- Buildings with critically-low energy efficiency even when their worn-down nature is taken out of the equation
- Damaged and/or cracked heating piping
- Lack of industry-specific lighting
And what we did was, for the most part, start from scratch. That means we’ve installed new electric wiring, modernized the electric switch boxes, changed the heating piping, installed the first plumbing piping ever in all the buildings, as well as sewage piping and a wastewater treatment plant. We’ve dug wells for both technical and drinking water so that the frequent water shortages in Oraovica can’t affect us. Those were essential.
Next, we had to make the facilities on factory grounds energy efficient. In some cases that meant taking down the entire building and constructing a new one. In some cases it meant thermally insulating the old ones and changing windows and doors on them.
The following big problem was flooding. Imagine how an unprofessionally-built facility from the 50s, abandoned in the 90s could look like. Exactly, bad. Very bad.
Add to that that not every building had foundations so some of them had a higher susceptibility to letting the water in. Enter excavators, enter concrete. We’ve dug through the entire facility and poured a lot of concrete in order to eliminate the flooding issue, which we did.
With all the facilities tightened up, we could finally start putting machinery in the building: Circular knitting machines, sewing machine, screen printing machines, dye sublimation printers, dye sublimation calenders, industrial ironing presses, and a folding machine.
Sustainability at Oraovica Clothing Factory
As Oraovica has no link to the municipal sewage system, the most common way of treating wastewater around here is simply chucking it into the nearby river. Which is not at all what we planned to do. That’s why we’ve installed the RotoClear 40 PE wastewater treatment plant. It’s capable of handling wastewater of our factory working at 100% capacity. It even has accreditation from the PIA.
RotoClear 40 wastewater treatment system being installed on our factory grounds in Oraovica.
To ensure we’re making the wastewater as safe as possible for the environment, we’re using a mixture of good bacteria developed by a Serbian company Bistrol. It fully decomposes any organic waste, making the water leaving our factory 100% eco friendly.
People of FUSH
Since people are and should be a part of any company’s sustainability efforts, here’s a word or two about the people of FUSH from Oraovica and their working conditions. It’s great that most of them are people from the industry. This comes at no surprise, being that the textile trade was strong in this region and hopefully will be again.

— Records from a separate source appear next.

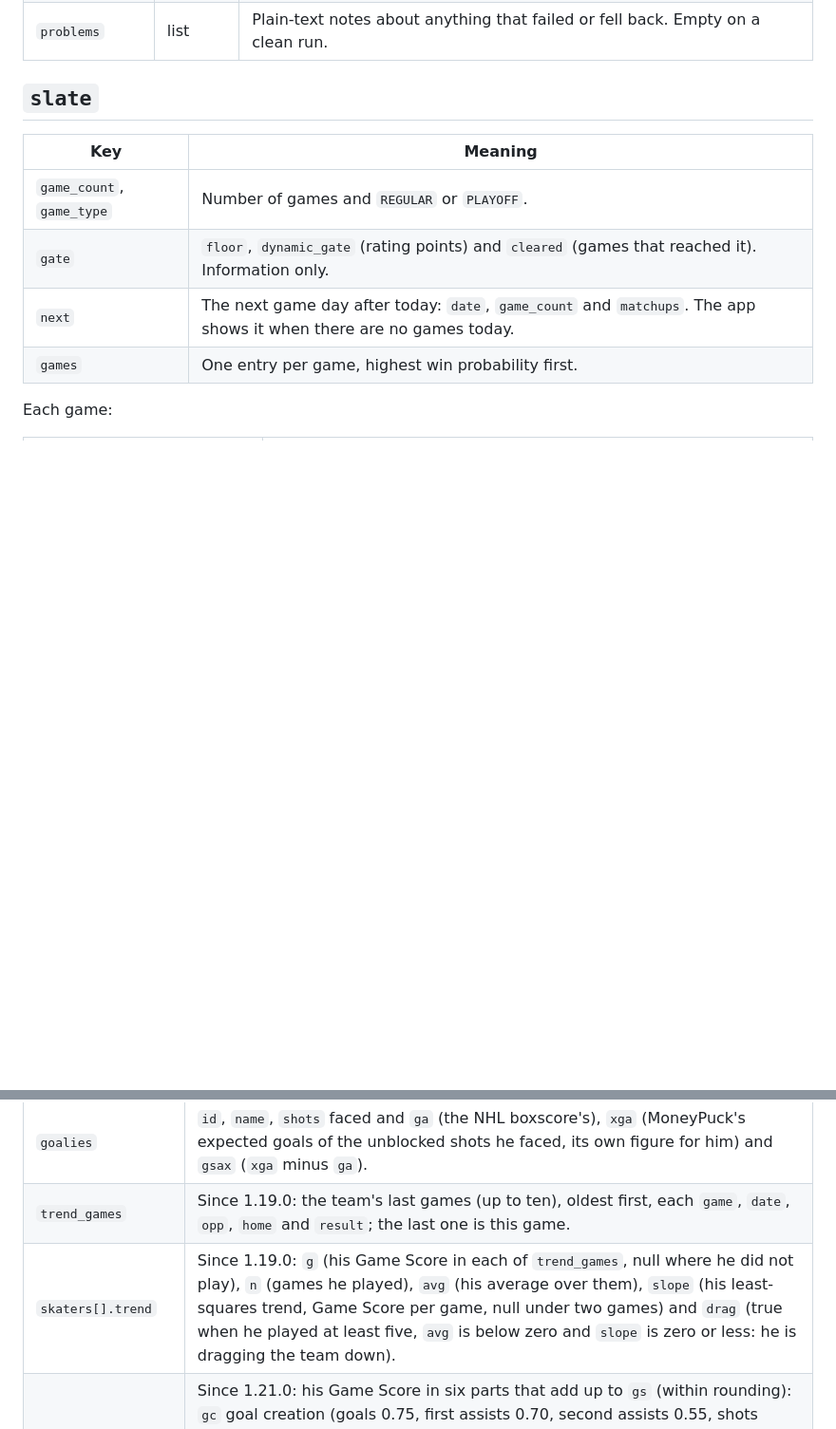
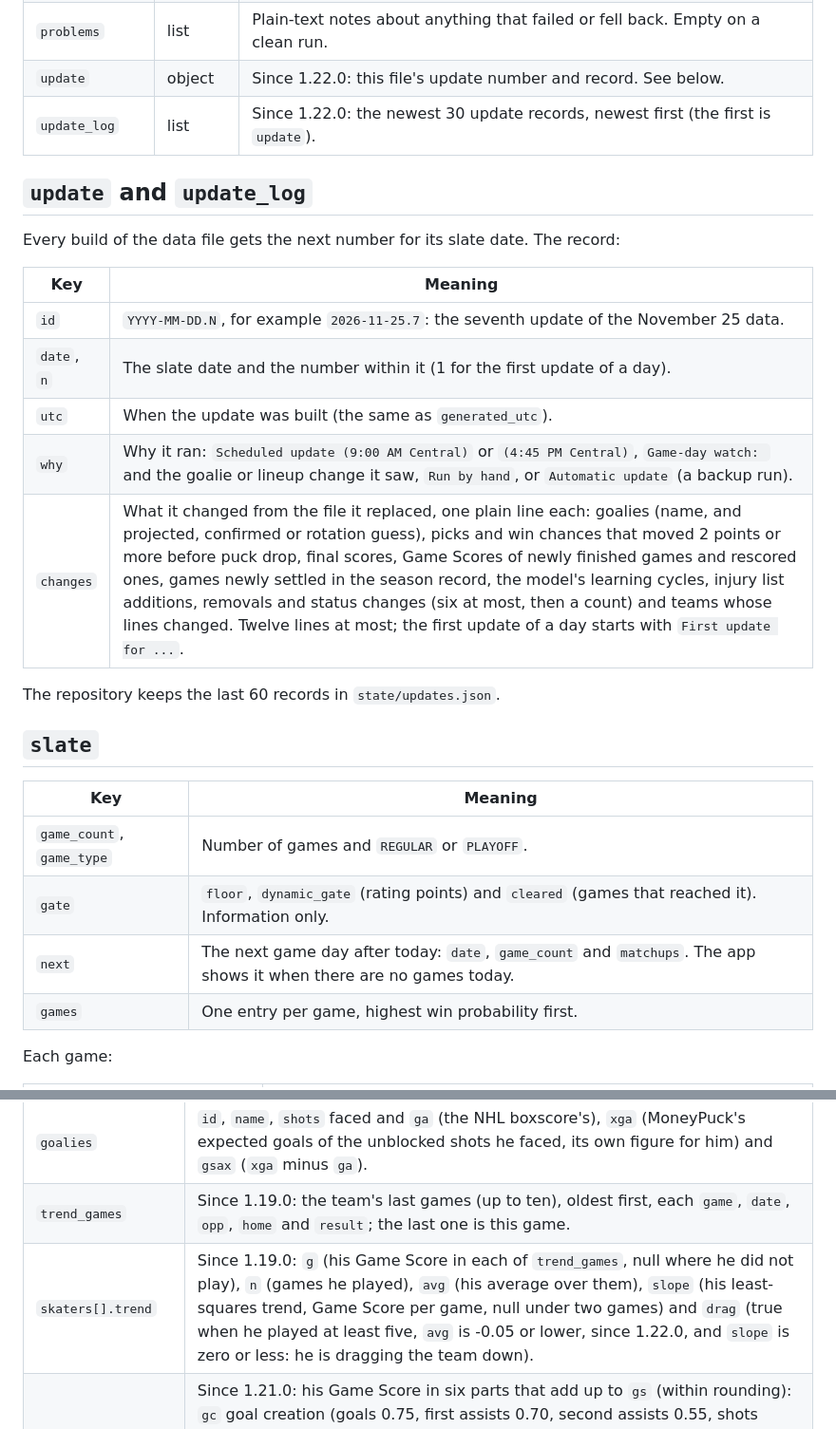
Before and after one commit to JBrady0850/nhl-daily-analytics, a Markdown page: docs/DATA.md, 2 parts joined by grey strips. Shown at 95% size. Rendered like a GitHub page; blank space fills up the shorter version.

```diff
--- a/docs/DATA.md
+++ b/docs/DATA.md
@@ -31,6 +31,22 @@ no wager, account or chat wording.
 | `dfs` | object | DraftKings projections: `skaters` (top 30 by projection) and `goalies` (every probable starter, highest team win probability first, ties by projection). |
 | `sources` | object | What loaded: goalie and injury counts, `injuries.sources` (the reports read: `espn`, `hockey_reference`, `daily_faceoff`) and `injuries.source` (the same joined with `+`, or `none`), market games, lines by source, request counts, build seconds. `starting_goalies.refused` and `lines.refused` (teams) say Daily Faceoff did not answer this update; `starting_goalies.cached_utc`, `lines.cached` and `lines.cached_utc` say its earlier answer was used instead. |
 | `problems` | list | Plain-text notes about anything that failed or fell back. Empty on a clean run. |
+| `update` | object | Since 1.22.0: this file's update number and record. See below. |
+| `update_log` | list | Since 1.22.0: the newest 30 update records, newest first (the first is `update`). |
+
+## `update` and `update_log`
+
+Every build of the data file gets the next number for its slate date. The record:
+
+| Key | Meaning |
+| --- | --- |
+| `id` | `YYYY-MM-DD.N`, for example `2026-11-25.7`: the seventh update of the November 25 data. |
+| `date`, `n` | The slate date and the number within it (1 for the first update of a day). |
+| `utc` | When the update was built (the same as `generated_utc`). |
+| `why` | Why it ran: `Scheduled update (9:00 AM Central)` or `(4:45 PM Central)`, `Game-day watch: ` and the goalie or lineup change it saw, `Run by hand`, or `Automatic update` (a backup run). |
+| `changes` | What it changed from the file it replaced, one plain line each: goalies (name, and projected, confirmed or rotation guess), picks and win chances that moved 2 points or more before puck drop, final scores, Game Scores of newly finished games and rescored ones, games newly settled in the season record, the model's learning cycles, injury list additions, removals and status changes (six at most, then a count) and teams whose lines changed. Twelve lines at most; the first update of a day starts with `First update for ...`. |
+
+The repository keeps the last 60 records in `state/updates.json`.
 
 ## `slate`
 
@@ -179,7 +195,7 @@ runs, so each name is looked up once.
 | `skaters` | Forwards then defensemen, each best first: `id`, `name`, `pos`, `toi` (minutes, the NHL boxscore's), `gs` (the Game Score, the sum of the eight parts), `o` and `d` (offense and defense, each `[production, play driving, special teams, usage]`; the app draws `o` as the top bar and `d` as the bottom bar), and `box` (`g`, `a1`, `a2`, `sog`, `blk`, `pd` penalties drawn, `pt` penalties taken). |
 | `goalies` | `id`, `name`, `shots` faced and `ga` (the NHL boxscore's), `xga` (MoneyPuck's expected goals of the unblocked shots he faced, its own figure for him) and `gsax` (`xga` minus `ga`). |
 | `trend_games` | Since 1.19.0: the team's last games (up to ten), oldest first, each `game`, `date`, `opp`, `home` and `result`; the last one is this game. |
-| `skaters[].trend` | Since 1.19.0: `g` (his Game Score in each of `trend_games`, null where he did not play), `n` (games he played), `avg` (his average over them), `slope` (his least-squares trend, Game Score per game, null under two games) and `drag` (true when he played at least five, `avg` is below zero and `slope` is zero or less: he is dragging the team down). |
+| `skaters[].trend` | Since 1.19.0: `g` (his Game Score in each of `trend_games`, null where he did not play), `n` (games he played), `avg` (his average over them), `slope` (his least-squares trend, Game Score per game, null under two games) and `drag` (true when he played at least five, `avg` is -0.05 or lower, since 1.22.0, and `slope` is zero or less: he is dragging the team down). |
 | `skaters[].cols` | Since 1.21.0: his Game Score in six parts that add up to `gs` (within rounding): `gc` goal creation (goals 0.75, first assists 0.70, second assists 0.55, shots 0.075), `on_o` and `on_d` (5-on-5 on-ice play driving, offense and defense), `pp` (power play), `pen` (penalties drawn minus taken, 0.15 each) and `other` (faceoffs, blocked shots, the penalty kill and the usage adjustment: the rest of `gs`). The My Teams table "Game Score by part" shows them. |
 | `trend_others` | Since 1.20.0: every other skater who played for the team in `trend_games` but not in this game, forwards first, then most games played: `id`, `name`, `pos`, `trend` (as above), `on_roster` (true when he is on the team's NHL roster today, false when he is not, null when the rosters could not be read) and `now_team` (the team whose roster he is on today, when it is another team, else null). Goalies are not included. |
 
```
Also changed, not shown: README.md (+11 -4 lines), docs/images/myteams-phone.png, docs/images/today-phone.png, 13 other files.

Our sewing department during the pandemic. They work at a reduced capacity to maintain the safe working conditions.
We-ve managed to employ 80 textile professionals so far. 95% of the wages are above the national minimum wage threshold. Also, the factory has only one eight-hour shift, five days a week.

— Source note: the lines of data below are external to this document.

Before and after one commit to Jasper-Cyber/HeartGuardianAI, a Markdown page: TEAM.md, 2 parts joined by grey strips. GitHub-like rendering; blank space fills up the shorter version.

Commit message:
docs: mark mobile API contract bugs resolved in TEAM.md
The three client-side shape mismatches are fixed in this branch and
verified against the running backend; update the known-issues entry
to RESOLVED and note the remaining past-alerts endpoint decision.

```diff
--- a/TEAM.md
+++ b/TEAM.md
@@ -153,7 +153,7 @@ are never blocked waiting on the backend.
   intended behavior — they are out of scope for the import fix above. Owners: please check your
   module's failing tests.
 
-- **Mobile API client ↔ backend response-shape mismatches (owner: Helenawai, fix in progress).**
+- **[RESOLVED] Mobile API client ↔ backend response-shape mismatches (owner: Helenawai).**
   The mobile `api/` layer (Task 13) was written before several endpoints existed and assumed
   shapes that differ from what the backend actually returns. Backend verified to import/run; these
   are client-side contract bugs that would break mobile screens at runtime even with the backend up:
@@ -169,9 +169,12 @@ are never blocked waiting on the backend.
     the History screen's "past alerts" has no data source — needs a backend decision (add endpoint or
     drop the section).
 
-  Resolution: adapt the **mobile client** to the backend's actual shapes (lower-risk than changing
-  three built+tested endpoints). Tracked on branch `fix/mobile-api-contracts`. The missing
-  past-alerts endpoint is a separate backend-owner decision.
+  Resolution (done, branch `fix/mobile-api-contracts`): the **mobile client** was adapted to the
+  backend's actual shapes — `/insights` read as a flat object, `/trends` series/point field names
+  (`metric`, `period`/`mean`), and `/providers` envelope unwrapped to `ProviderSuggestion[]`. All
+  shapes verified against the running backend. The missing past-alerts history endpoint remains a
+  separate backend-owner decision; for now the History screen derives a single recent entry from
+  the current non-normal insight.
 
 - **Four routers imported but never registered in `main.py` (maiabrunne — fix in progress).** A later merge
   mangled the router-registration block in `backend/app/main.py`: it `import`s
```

Finally, being that there’s no public transport in rural Serbia, our workers have an option to use the company bicycles.
The Future of Our Oraovica Clothing Factory
We are in the process of installing solar panels and solar batteries so that we can operate completely independent.
As soon as the world gets over the coronavirus, we’ll open our 4 apartments located on the factory grounds to any visitors willing to learn more about the textile industry. Be it current or future clients, be it textile or fashion students. We’re capable of hosting up to 16 visitors.